Gold futures closed at the highest price in four weeks as a weaker dollar bolstered demand for commodities. Silver, platinum and palladium also surged.
The greenback retreated for the second straight day against a basket of currencies amid signs that European leaders are taking more steps to stem the region’s debt woes. The MSCI All- Country World Index of equities rose as much as 1.6 percent, and the Standard & Poor’s GSCI Spot Index of 24 raw materials advanced as much as 1.5 percent, the fifth gain in six sessions.
“The dollar is selling off, benefiting gold and commodities,” Scott Gardner, the chief investment officer at Verdmont Capital SA in Panama, said in an e-mail. “Risky assets have been well bid in 2012 on the heels of relatively solid economic news in the U.S. and the belief that much of the bad news out of Europe has been priced in.”

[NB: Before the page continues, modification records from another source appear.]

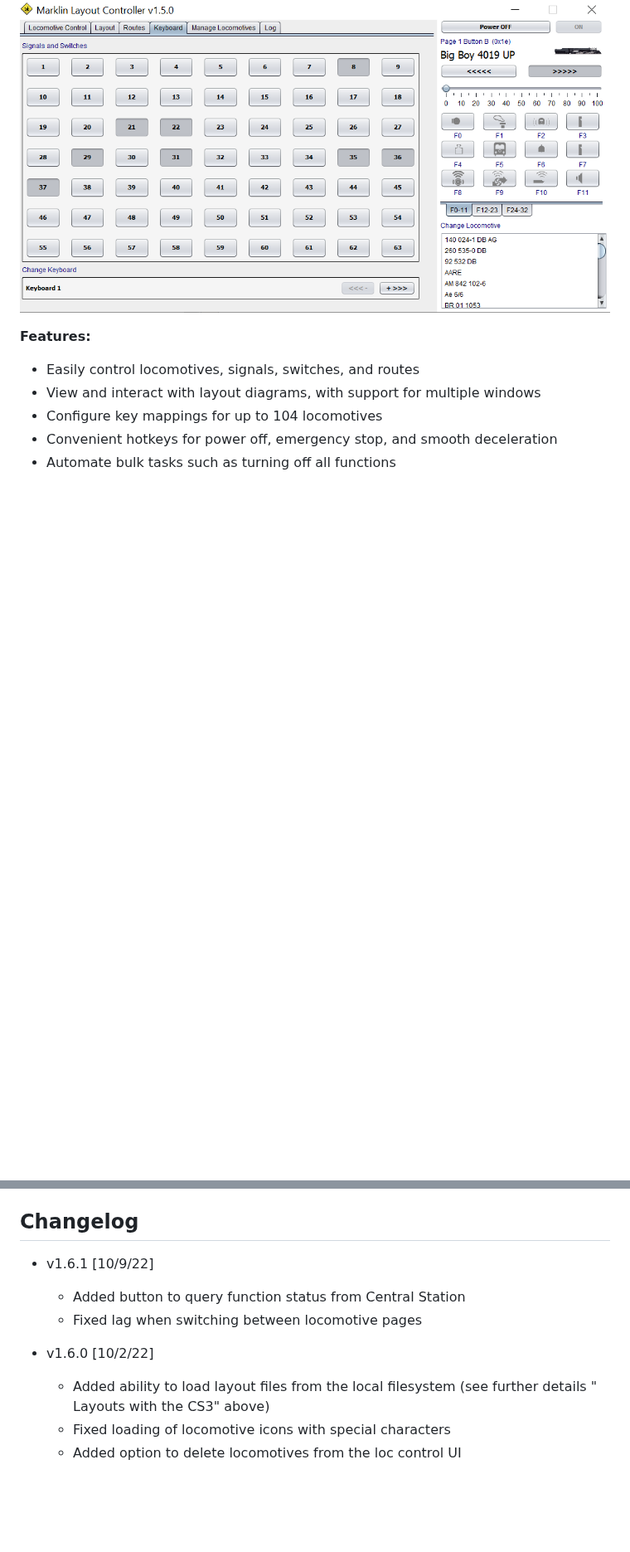
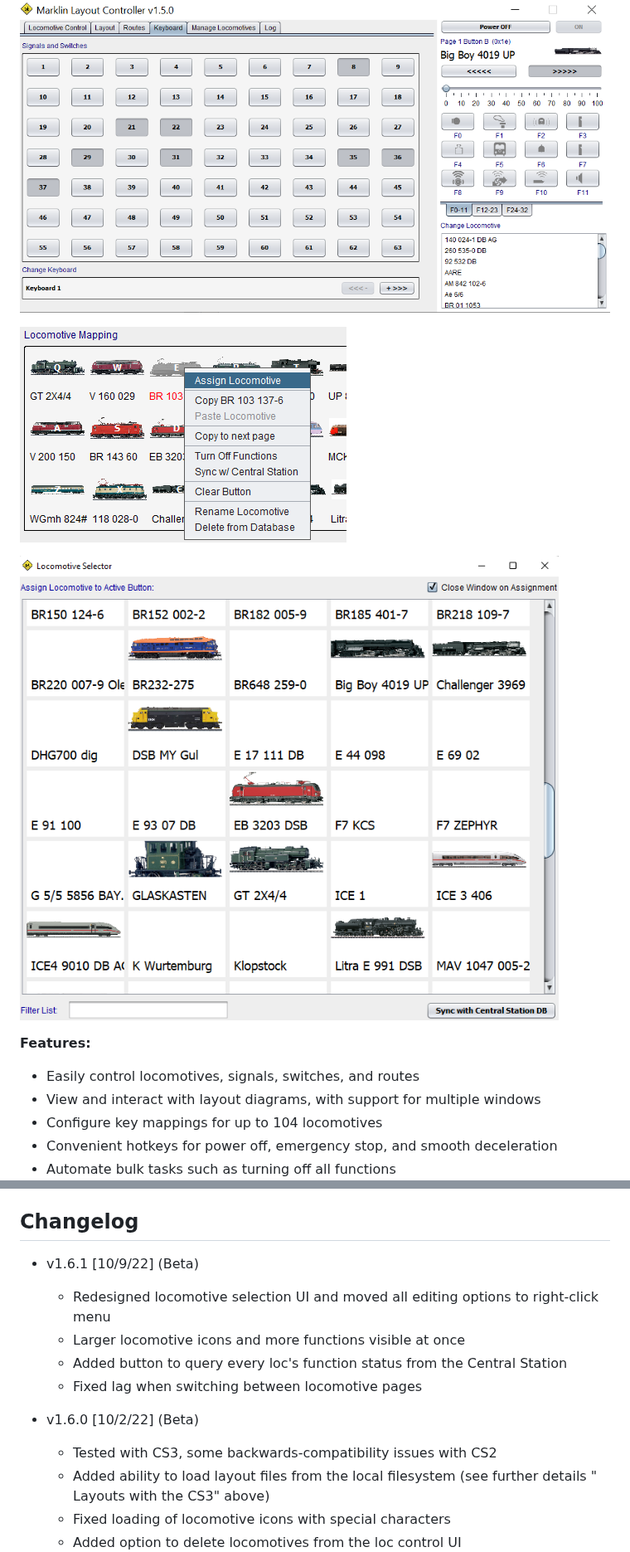
Before and after one commit to bob123456678/TrainControl, a Markdown page: Readme.md, 2 parts joined by grey strips. Shown at 83% size. Rendered like a GitHub page; pictures changed too: assets/interface6.png (added), assets/interface8.png (added); blank space fills up the shorter version.

```diff
--- a/Readme.md
+++ b/Readme.md
@@ -16,6 +18,10 @@ downloaded from the CS2/CS3, with some layout limitations on the CS3 (see below)
 ![UI screenshot: layout](assets/interface4.png?raw=true)
 
 ![UI screenshot: keyboard](assets/interface5.png?raw=true)
+
+![UI screenshot: locomotive control](assets/interface8.png?raw=true)
+
+![UI screenshot: locomotive control](assets/interface6.png?raw=true)
 
 **Features:**
 
@@ -67,11 +73,14 @@ Requires JDK 1.8+.
 
 ## Changelog
 
-* v1.6.1 [10/9/22]
-    - Added button to query function status from Central Station
+* v1.6.1 [10/9/22] (Beta)
+    - Redesigned locomotive selection UI and moved all editing options to right-click menu
+    - Larger locomotive icons and more functions visible at once
+    - Added button to query every loc's function status from the Central Station
     - Fixed lag when switching between locomotive pages
 
-* v1.6.0 [10/2/22]
+* v1.6.0 [10/2/22] (Beta)
+    - Tested with CS3, some backwards-compatibility issues with CS2
     - Added ability to load layout files from the local filesystem (see further details " Layouts with the CS3" above)
     - Fixed loading of locomotive icons with special characters
     - Added option to delete locomotives from the loc control UI
```
Also changed, not shown: other parts of Readme.md (+3 -1 lines), assets/interface7.png (added), 6 other files.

Gold futures for February delivery advanced 1.5 percent to settle at $1,631.50 an ounce at 1:48 p.m. on the Comex in New York, the highest closing since Dec. 13. The precious metal rose as high as $1,61.40, the highest since Dec. 21.
China’s equities had the biggest three-session gain since October 2010 as slowing trade data boosted speculation that the government may loosen monetary policy to spur economic growth. The country is the world’s top user of industrial metals and the second-biggest gold buyer.
“The market is starting to sniff out additional easing measures by Chinese officials,” Gardner said.
The U.S. Mint already has sold 79,000 ounces of gold coins in January, topping total sales in December of 65,500 ounces.
“Physical investment and jewelry demand has been strong into price falls below $1,650, with Chinese buyers particularly active,” Nick Moore, an analyst at Royal Bank of Scotland Group Plc, said in a report. Demand from China “is likely to increase this month irrespective of price, in the run-up to the Chinese New Year.”
Physical demand in India, the biggest buyer, may also gain as the nation’s policy makers rein in inflation, boosting the rupee after a 16 percent slump last year.
The European Central Bank will likely keep its benchmark interest rate at a record low 1 percent on Jan. 12, according to 52 analyst estimates compiled by Bloomberg. The ECB cut the rate in December and stepped up efforts to boost liquidity as the region’s debt crisis threatened to engulf Italy and Spain.
“Even though the market expects no changes to the benchmark rate, some still anticipate the central bank embarking on further policy easing,” Andrey Kryuchenkov, an analyst at VTB Capital in London, said in a report. “Either way, we continue in an ultra-low currency yield environment which is gold beneficial, with little change in the near future for major central banks.”
Silver futures for March delivery climbed 3.6 percent to $29.815 an ounce on the Comex. Earlier, the price reached $30.31, the highest since Dec. 14.
Sales of American Eagle silver coins in January have already totaled 3.96 million ounces, more than the combined total in the previous two months. The metal is used to make jewelry and products such as solar panels, electronics and batteries.
South African Power
Platinum futures for April delivery rose 2.4 percent to $1,464.60 an ounce on the New York Mercantile Exchange. Earlier, the metal reached $1,475, the highest since Dec. 14.
Palladium futures for March delivery climbed 2.8 percent to $635.20 an ounce on the Nymex, rising the most since Dec. 30.
Platinum and palladium are used in jewelry and pollution- control devices in vehicles.
Eskom Holdings SOC Ltd., the utility that supplies about 95 percent of South Africa’s power, said yesterday that the risk of electricity outages increased after more generating plants were shut for maintenance.
South Africa is the biggest platinum producer and second- largest source of palladium.
“The country might be subject to a repeat of the 2008 power outages, which severely curtailed platinum production,” Marc Ground, an analyst at Standard Bank Plc, said in a report.
Russia is the top palladium producer.
To contact the editor responsible for this story: Steve Stroth at email@example.com